» **WHAT THE TASK REQUIRES**
When the string "content" is part of a line in the data below, report the whole line.

» **EXERCISE MATERIAL**
------------------------------

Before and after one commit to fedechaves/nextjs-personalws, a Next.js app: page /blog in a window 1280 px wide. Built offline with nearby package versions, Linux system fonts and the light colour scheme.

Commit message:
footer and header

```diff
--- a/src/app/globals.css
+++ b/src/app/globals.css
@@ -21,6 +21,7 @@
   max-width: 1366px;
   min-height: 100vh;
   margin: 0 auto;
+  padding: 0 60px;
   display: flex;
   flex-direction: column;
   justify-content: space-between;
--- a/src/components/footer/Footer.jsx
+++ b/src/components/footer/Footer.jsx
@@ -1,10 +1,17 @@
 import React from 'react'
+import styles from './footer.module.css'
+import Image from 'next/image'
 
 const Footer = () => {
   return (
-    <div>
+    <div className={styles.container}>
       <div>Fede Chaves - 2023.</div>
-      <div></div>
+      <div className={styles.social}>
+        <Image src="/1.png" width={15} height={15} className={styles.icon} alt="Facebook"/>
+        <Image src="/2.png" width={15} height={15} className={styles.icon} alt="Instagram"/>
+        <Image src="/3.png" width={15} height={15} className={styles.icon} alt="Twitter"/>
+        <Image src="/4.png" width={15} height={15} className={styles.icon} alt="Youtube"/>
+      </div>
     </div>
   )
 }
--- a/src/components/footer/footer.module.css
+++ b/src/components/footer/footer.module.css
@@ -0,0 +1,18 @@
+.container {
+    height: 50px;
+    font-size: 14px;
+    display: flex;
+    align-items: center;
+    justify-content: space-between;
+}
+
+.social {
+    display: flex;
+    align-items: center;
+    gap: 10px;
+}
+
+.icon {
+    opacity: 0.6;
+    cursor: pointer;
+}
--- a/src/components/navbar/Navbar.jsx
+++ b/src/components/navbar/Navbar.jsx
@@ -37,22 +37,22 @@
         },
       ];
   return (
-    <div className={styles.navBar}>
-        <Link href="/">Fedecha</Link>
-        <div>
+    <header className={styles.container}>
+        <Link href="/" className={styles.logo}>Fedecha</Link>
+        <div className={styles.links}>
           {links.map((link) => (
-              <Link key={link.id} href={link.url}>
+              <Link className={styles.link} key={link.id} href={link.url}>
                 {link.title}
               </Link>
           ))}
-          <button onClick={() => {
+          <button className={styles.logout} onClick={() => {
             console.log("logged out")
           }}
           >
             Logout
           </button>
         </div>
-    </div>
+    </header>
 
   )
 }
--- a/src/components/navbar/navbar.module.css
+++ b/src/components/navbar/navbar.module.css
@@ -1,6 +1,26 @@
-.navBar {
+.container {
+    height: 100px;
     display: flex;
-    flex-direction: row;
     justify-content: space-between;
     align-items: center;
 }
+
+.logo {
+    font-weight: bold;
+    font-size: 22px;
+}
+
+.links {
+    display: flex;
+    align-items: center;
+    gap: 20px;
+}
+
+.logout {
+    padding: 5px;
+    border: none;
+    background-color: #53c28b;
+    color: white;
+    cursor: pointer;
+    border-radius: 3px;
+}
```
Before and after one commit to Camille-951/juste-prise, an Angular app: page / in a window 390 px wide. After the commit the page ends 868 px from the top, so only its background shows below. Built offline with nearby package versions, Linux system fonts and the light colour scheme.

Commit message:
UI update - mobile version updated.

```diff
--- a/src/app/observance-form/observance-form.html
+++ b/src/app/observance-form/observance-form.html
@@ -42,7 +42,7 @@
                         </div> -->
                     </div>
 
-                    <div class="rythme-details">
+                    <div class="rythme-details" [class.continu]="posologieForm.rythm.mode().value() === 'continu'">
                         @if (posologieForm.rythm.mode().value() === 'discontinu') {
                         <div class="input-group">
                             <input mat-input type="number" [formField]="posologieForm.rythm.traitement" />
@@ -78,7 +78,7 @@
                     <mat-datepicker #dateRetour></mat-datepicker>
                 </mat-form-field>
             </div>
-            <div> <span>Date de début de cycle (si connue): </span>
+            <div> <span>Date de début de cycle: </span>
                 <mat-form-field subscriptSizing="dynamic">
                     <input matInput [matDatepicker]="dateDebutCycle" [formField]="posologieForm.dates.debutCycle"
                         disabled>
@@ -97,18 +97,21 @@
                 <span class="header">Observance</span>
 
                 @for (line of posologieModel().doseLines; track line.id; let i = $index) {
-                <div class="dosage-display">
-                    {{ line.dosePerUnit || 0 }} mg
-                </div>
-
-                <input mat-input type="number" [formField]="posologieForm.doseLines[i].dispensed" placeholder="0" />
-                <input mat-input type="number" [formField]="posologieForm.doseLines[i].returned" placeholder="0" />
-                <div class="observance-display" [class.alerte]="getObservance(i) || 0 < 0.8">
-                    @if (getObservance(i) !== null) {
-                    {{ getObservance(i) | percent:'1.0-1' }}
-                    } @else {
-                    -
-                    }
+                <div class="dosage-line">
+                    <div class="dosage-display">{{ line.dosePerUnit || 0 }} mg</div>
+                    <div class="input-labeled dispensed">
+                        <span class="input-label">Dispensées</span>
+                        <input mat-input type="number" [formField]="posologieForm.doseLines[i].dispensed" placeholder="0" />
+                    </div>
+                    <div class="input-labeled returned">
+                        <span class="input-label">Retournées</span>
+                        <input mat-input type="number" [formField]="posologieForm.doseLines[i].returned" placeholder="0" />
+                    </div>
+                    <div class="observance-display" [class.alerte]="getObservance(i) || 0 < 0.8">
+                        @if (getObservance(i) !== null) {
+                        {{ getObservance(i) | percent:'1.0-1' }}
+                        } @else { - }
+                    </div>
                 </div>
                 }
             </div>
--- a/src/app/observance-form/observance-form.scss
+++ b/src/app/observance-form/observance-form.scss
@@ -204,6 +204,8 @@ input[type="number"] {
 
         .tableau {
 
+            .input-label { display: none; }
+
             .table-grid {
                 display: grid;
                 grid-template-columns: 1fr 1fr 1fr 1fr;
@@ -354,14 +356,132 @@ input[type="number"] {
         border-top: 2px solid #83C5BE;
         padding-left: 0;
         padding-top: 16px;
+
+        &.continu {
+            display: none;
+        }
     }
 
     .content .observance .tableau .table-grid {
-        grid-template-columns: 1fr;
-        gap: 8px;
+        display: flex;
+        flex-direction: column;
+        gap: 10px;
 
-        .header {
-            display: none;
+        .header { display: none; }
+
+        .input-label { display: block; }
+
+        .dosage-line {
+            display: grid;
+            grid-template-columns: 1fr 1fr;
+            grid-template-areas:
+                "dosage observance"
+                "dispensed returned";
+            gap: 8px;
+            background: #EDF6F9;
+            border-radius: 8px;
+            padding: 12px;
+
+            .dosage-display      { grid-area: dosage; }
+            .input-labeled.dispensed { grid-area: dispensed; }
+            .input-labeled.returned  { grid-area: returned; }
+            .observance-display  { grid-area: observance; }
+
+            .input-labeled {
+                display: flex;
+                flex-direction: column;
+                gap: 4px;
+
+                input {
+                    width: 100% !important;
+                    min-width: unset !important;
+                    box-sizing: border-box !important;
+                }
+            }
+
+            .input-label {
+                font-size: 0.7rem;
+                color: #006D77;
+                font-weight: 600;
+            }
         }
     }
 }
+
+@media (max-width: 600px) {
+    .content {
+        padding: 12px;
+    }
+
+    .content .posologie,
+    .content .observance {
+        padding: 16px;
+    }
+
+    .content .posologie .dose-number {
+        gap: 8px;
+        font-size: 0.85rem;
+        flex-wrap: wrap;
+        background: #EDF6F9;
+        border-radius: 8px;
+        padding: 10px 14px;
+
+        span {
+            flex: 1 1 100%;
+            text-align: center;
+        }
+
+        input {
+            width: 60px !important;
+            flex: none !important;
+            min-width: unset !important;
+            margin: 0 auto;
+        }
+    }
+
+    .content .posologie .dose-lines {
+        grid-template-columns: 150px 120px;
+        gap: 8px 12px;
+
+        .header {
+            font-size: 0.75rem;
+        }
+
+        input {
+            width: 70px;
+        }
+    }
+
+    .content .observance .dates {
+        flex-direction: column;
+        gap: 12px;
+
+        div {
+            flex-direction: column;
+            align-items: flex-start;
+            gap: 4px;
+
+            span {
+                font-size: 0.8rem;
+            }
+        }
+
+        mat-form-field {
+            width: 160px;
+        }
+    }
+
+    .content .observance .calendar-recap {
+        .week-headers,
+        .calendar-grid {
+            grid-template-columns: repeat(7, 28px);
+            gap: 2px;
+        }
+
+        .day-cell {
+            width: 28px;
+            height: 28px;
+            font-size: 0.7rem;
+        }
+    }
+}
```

------------------------------

» **EXERCISE RESPONSE**
   justify-content: space-between;
+    justify-content: space-between;
     justify-content: space-between;
     .content .observance .tableau .table-grid {
+    .content {
+    .content .posologie,
+    .content .observance {
+    .content .posologie .dose-number {
+    .content .posologie .dose-lines {
+    .content .observance .dates {
+    .content .observance .calendar-recap {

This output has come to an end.